For those who aren’t familiar with Vim I urge you to get at least familiar with
it. It’s capabilities at the command line are awesome when working on a remote
box. This week I stumbled upon a couple new tricks you can do in command mode (
the mode you enter after pressing
% is short for the current file you are working with. At first this may
not seem all to great; however, it has many applications. For instance, if you
are playing around with a ruby script and want to run it strait from vim all you
need to type in command mode:
I also learned you can select a range of items and run a command off of them. Pretend you have a file with the following race results that needed to be sorted by time.
If this where a long list you may want to write a quick script; however, vim’s

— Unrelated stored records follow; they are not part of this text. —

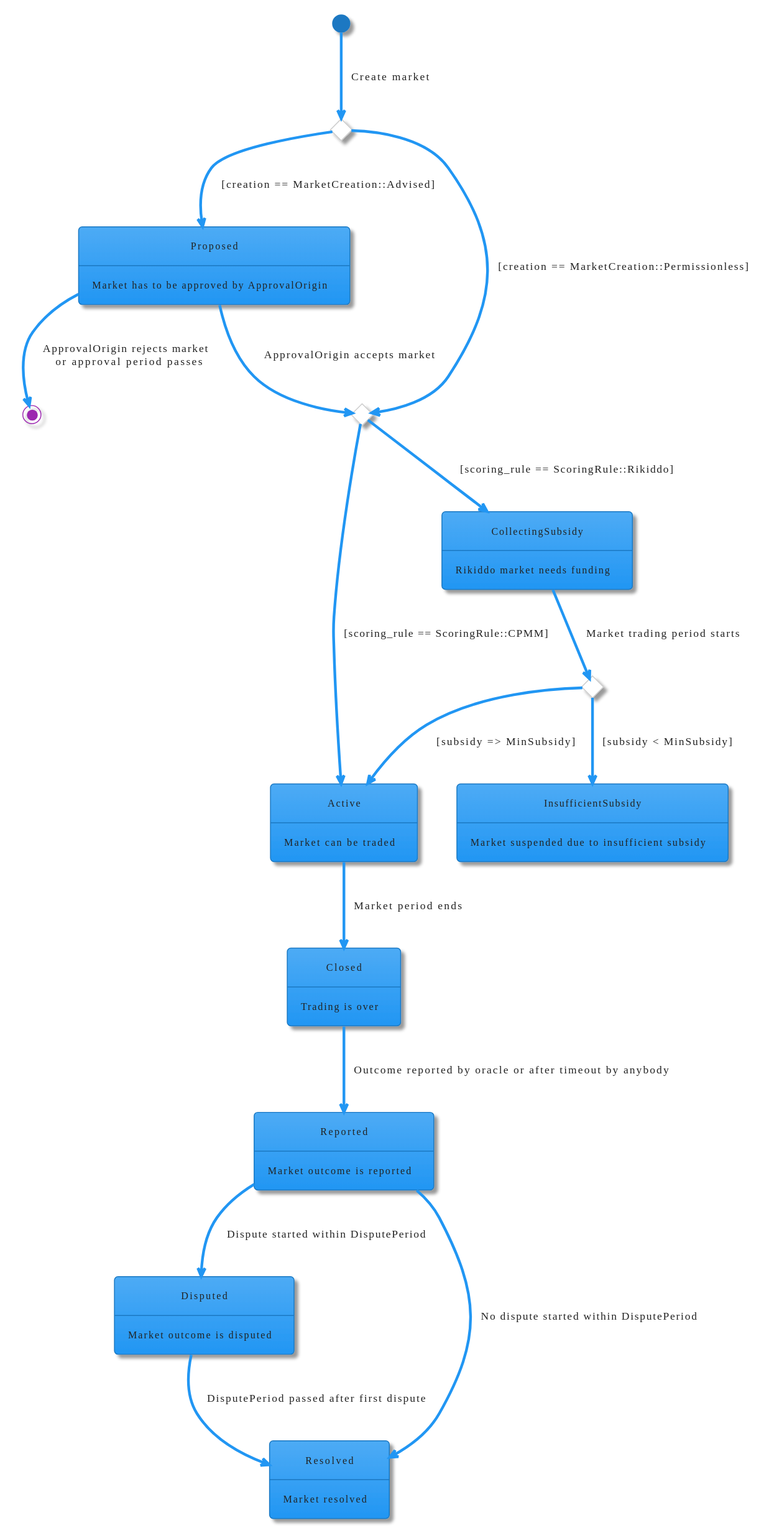
Earlier version of the PlantUML export docs/diagrams/svg/market_state_diagram.svg (zeitgeistpm/zeitgeist).
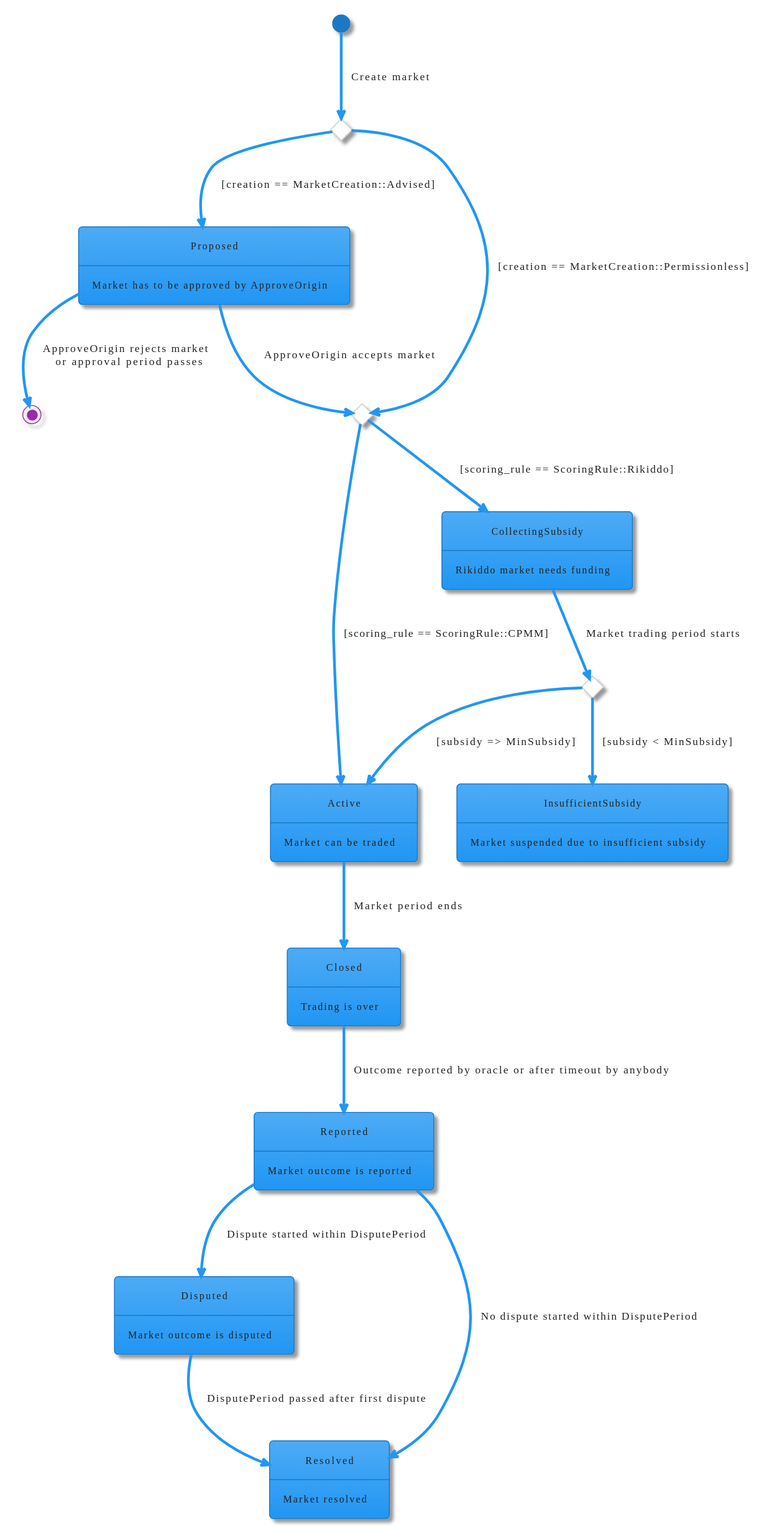
Later version of the same file.

Commit message:
Allow market approval by single AdvisoryCommittee member

Change to the diagram source:
```diff
@@ -6,7 +6,7 @@
 state CollectingSubsidy : Rikiddo market needs funding
 state Disputed: Market outcome is disputed
 state InsufficientSubsidy : Market suspended due to insufficient subsidy
-state Proposed : Market has to be approved by ApprovalOrigin
+state Proposed : Market has to be approved by ApproveOrigin
 state Reported : Market outcome is reported
 state Resolved : Market resolved
 
@@ -21,8 +21,8 @@
 cpmm_or_rikiddo --> Active : [scoring_rule == ScoringRule::CPMM]
 cpmm_or_rikiddo --> CollectingSubsidy : [scoring_rule == ScoringRule::Rikiddo]
 
-Proposed --> cpmm_or_rikiddo : ApprovalOrigin accepts market
-Proposed --> [*] : ApprovalOrigin rejects market \n or approval period passes
+Proposed --> cpmm_or_rikiddo : ApproveOrigin accepts market
+Proposed --> [*] : ApproveOrigin rejects market \n or approval period passes
 
 CollectingSubsidy --> enough_subsidy : Market trading period starts
 enough_subsidy --> Active : [subsidy => MinSubsidy]
```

command mode has your back. Using the GNU
sort command you can make quick
work of this list without ever having to leave vim!
This will take every line, starting at line 3 until the end of the file, and

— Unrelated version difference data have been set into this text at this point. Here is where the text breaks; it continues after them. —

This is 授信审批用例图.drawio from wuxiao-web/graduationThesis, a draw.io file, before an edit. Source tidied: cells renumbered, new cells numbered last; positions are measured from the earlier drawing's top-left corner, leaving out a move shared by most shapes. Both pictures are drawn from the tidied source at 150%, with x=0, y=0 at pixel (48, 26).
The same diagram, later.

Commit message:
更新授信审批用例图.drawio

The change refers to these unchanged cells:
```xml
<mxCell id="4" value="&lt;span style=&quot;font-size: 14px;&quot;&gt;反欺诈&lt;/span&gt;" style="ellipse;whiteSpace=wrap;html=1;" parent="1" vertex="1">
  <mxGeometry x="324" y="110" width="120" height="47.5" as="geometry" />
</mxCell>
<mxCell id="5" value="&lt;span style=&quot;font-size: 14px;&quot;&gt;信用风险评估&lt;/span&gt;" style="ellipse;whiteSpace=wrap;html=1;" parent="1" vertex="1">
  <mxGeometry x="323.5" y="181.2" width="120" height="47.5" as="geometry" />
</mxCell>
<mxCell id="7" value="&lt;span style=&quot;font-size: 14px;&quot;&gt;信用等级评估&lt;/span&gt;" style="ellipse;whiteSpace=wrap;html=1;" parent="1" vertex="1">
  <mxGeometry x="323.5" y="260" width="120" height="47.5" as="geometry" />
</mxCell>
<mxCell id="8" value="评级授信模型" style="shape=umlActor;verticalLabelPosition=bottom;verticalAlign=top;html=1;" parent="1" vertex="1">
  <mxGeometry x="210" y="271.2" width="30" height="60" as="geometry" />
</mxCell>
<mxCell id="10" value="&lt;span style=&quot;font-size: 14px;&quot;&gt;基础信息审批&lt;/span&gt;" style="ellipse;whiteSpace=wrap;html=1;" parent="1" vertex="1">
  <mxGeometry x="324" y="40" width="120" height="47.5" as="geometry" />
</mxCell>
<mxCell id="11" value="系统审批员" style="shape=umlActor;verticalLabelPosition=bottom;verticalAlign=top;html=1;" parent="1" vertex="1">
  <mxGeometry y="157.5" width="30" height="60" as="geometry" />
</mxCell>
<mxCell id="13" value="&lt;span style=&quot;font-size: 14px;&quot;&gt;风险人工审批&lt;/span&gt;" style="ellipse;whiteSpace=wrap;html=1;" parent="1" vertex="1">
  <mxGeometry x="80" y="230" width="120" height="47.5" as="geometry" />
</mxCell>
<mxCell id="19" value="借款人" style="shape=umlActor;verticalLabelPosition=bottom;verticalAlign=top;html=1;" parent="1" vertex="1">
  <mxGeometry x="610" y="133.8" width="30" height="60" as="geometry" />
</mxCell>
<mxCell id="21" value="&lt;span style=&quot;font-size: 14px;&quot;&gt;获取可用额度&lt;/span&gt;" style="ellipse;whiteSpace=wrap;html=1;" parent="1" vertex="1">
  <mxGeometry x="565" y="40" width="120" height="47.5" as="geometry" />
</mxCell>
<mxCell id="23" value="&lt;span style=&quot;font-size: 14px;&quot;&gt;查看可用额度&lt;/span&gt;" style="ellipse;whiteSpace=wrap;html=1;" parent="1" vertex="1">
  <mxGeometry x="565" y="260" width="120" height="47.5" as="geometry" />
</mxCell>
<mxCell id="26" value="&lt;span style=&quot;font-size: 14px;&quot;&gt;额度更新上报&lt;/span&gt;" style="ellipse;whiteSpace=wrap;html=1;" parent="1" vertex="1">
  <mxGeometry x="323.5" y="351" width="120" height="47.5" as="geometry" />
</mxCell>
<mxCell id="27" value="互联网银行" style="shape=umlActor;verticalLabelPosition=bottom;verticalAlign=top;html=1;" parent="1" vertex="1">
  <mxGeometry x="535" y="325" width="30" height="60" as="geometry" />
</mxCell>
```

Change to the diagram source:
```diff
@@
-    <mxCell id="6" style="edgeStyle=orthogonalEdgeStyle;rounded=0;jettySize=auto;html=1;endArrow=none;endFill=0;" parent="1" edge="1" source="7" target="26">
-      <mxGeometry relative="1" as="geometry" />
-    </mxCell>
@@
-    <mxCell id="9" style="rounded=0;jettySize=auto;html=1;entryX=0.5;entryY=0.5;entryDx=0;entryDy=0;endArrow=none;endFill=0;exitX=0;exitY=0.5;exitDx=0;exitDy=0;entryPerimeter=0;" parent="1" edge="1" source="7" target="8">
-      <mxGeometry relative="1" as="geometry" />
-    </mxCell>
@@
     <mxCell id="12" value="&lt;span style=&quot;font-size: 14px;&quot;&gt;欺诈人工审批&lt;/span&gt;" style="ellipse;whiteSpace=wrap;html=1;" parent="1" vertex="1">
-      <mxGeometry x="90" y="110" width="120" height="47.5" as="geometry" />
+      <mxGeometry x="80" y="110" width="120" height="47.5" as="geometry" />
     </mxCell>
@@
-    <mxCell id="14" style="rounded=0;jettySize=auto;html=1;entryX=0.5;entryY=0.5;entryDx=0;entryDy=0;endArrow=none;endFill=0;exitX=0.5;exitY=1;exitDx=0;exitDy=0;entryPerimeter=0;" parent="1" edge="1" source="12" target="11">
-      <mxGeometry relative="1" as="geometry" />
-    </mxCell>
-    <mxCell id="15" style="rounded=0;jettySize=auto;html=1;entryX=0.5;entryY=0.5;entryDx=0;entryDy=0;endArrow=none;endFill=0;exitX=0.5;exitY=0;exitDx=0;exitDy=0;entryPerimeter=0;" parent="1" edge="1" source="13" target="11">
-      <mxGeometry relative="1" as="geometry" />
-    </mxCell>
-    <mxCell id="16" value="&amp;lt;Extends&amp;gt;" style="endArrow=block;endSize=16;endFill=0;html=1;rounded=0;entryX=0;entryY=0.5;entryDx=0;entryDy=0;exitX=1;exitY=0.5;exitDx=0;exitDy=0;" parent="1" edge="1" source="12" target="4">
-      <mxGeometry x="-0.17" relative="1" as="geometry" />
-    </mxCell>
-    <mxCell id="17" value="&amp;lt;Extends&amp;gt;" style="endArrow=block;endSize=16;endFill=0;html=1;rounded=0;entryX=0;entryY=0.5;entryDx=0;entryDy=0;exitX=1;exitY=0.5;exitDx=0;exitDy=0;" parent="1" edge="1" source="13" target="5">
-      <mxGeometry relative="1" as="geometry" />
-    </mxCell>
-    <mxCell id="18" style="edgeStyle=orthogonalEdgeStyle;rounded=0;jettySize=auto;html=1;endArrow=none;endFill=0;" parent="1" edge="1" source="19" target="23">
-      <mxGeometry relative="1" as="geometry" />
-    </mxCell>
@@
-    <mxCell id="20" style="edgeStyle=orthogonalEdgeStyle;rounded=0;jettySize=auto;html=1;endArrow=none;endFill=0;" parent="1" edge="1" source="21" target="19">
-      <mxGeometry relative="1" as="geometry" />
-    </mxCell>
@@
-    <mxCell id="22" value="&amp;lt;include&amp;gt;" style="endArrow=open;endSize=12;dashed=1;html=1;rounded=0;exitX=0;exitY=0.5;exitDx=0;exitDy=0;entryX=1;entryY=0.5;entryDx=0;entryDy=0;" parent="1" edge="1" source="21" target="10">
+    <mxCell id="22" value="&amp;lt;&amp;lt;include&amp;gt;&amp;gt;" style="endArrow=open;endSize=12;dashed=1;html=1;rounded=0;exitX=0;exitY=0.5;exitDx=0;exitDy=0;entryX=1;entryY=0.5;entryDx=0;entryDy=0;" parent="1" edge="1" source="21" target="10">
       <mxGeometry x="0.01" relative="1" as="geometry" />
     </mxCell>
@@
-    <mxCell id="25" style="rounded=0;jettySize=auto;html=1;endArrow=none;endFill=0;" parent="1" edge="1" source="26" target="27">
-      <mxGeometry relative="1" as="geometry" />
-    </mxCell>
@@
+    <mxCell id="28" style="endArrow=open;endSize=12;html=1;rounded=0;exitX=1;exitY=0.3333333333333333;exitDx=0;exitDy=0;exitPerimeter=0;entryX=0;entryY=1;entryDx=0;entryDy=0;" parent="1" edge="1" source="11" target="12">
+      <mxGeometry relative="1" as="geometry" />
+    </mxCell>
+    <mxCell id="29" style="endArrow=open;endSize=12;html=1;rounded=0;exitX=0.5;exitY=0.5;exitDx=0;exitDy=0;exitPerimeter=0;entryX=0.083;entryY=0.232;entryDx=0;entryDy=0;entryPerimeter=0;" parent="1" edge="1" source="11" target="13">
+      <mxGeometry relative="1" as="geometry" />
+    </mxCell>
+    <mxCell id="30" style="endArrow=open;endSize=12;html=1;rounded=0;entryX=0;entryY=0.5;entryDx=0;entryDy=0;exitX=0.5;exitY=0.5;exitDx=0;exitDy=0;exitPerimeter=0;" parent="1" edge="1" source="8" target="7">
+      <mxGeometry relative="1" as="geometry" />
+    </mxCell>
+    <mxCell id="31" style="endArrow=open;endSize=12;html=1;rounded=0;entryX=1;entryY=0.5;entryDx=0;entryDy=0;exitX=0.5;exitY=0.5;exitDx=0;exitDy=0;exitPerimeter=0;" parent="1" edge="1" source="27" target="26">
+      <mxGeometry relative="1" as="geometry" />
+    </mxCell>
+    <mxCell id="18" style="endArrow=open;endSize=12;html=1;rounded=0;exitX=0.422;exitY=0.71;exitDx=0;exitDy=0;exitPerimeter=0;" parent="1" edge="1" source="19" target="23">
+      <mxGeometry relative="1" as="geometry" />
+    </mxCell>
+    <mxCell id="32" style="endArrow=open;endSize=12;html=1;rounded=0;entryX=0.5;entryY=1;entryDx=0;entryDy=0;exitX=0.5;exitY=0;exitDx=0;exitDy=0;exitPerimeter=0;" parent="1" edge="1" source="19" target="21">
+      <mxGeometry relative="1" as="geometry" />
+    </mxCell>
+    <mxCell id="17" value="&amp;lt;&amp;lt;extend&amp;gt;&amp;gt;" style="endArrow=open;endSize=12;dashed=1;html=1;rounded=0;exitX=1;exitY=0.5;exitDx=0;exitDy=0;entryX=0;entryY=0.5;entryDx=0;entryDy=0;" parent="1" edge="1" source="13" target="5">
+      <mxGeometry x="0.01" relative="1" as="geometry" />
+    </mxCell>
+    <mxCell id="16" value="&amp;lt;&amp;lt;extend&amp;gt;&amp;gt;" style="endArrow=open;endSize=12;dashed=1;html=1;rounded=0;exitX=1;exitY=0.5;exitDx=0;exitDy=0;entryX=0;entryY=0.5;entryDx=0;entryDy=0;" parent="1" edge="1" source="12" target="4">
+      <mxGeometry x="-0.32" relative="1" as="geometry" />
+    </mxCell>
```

send it to the sort command. Whatever sort comes back with will replace this
selection. Most of the magic is really in sort. In this example
-t , says to
split fields by a comma,
-k 2 means we want to sort by the second field, and
-h option is “human numeric sort”. Give this a try on vim yourself and
you should get the following result.
There’s so many options that start cropping up once you start to open this area of vim. I’ve been using it for two years now and it feels like there’s always more tricks to learn! I may create a new section to my blog and put down all the tricks that I collect.